● The problem:
For every line in the data below that contains "mxGeometry", copy the line.

Before-and-after change records
# # # # # # #

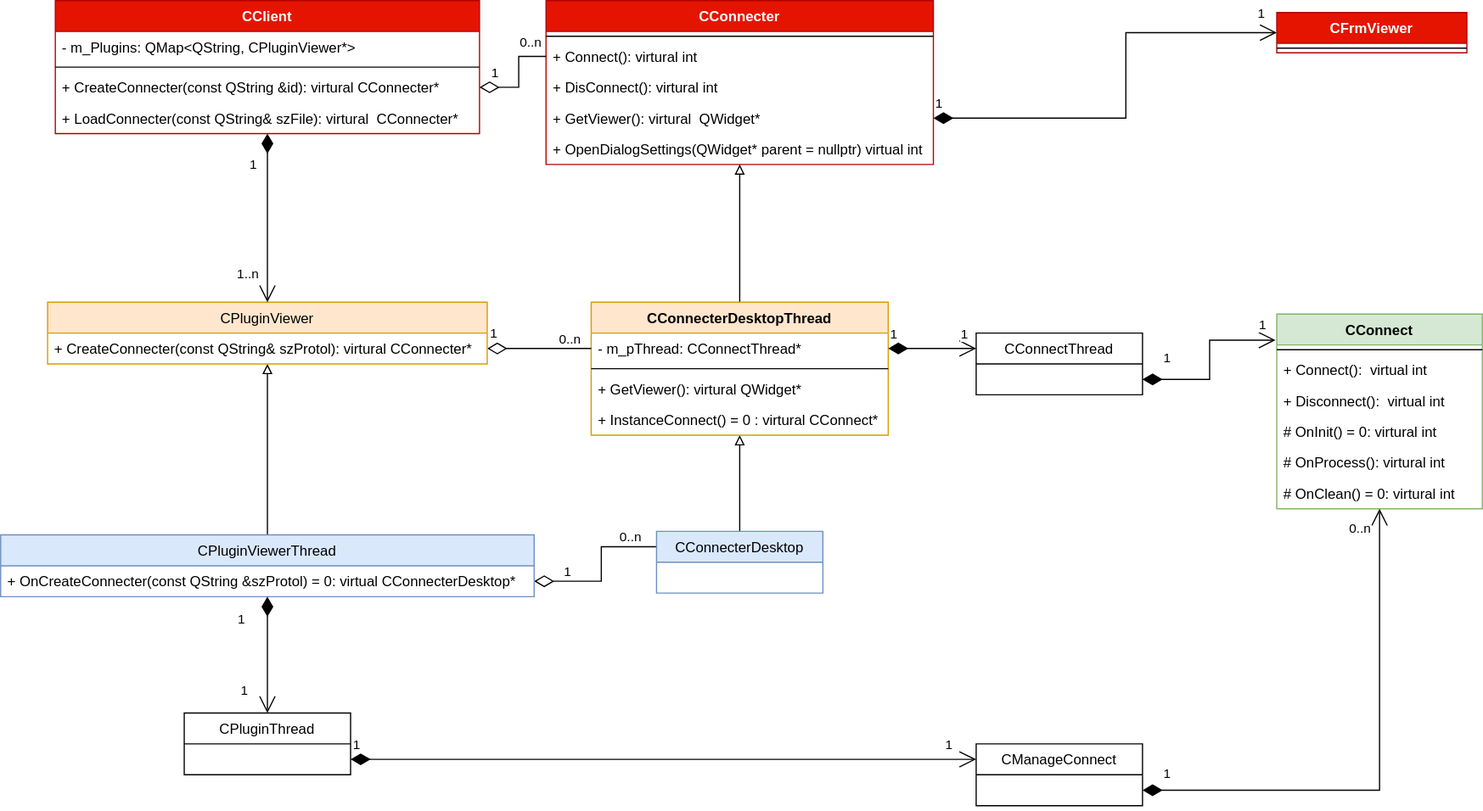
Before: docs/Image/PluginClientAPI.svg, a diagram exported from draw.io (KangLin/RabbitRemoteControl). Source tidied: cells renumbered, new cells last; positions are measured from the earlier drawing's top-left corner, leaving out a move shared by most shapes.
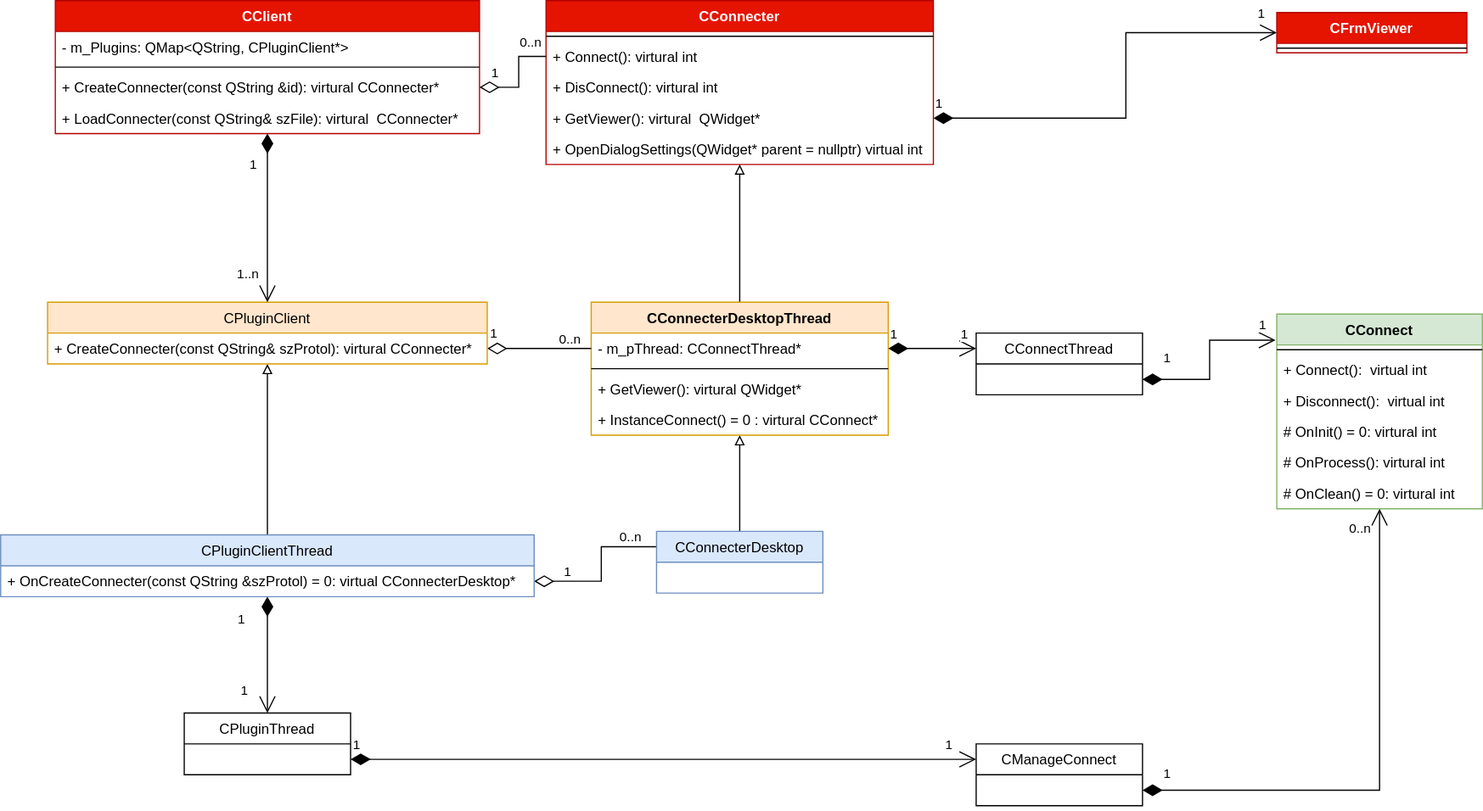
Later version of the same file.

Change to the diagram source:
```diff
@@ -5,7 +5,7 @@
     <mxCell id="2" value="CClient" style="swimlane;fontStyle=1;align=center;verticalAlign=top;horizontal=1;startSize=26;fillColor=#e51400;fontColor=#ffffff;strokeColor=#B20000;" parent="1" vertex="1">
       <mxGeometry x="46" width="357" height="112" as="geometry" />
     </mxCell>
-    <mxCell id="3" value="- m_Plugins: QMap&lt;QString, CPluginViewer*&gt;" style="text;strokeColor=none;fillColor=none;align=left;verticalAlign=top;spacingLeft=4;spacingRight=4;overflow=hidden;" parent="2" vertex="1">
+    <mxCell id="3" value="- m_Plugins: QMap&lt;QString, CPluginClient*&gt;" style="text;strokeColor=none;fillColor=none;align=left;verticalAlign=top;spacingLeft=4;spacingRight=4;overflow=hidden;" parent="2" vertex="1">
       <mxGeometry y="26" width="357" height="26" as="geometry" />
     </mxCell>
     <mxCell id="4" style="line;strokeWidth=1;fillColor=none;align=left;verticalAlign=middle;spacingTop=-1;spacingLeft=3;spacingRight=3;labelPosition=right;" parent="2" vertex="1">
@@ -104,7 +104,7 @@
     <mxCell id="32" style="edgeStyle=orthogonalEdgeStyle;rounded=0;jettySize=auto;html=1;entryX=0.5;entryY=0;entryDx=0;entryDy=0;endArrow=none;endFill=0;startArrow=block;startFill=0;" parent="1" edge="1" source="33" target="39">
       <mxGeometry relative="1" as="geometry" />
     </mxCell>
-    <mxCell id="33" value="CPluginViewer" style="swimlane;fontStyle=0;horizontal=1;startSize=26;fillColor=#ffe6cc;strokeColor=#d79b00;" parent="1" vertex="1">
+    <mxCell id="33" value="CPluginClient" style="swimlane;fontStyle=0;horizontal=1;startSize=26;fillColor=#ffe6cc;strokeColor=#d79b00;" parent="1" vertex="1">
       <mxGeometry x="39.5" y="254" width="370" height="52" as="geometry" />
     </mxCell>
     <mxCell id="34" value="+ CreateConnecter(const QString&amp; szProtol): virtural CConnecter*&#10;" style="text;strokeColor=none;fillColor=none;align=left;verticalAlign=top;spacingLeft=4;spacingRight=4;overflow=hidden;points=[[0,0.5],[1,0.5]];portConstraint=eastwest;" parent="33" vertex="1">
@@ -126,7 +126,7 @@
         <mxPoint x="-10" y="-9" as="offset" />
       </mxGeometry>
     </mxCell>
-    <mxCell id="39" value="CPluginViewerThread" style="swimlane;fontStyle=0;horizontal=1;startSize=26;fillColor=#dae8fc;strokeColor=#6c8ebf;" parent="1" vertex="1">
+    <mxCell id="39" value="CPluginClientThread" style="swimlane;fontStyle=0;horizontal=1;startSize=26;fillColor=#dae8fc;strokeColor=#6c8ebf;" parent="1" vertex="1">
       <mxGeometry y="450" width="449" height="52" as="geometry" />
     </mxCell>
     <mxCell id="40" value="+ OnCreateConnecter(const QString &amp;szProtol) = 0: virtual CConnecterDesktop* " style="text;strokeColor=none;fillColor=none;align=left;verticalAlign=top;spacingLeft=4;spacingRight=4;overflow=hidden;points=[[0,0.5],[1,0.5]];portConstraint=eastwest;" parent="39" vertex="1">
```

# # # # # # #

● Output for this task:
       <mxGeometry x="46" width="357" height="112" as="geometry" />
       <mxGeometry y="26" width="357" height="26" as="geometry" />
       <mxGeometry relative="1" as="geometry" />
       <mxGeometry x="39.5" y="254" width="370" height="52" as="geometry" />
       </mxGeometry>
       <mxGeometry y="450" width="449" height="52" as="geometry" />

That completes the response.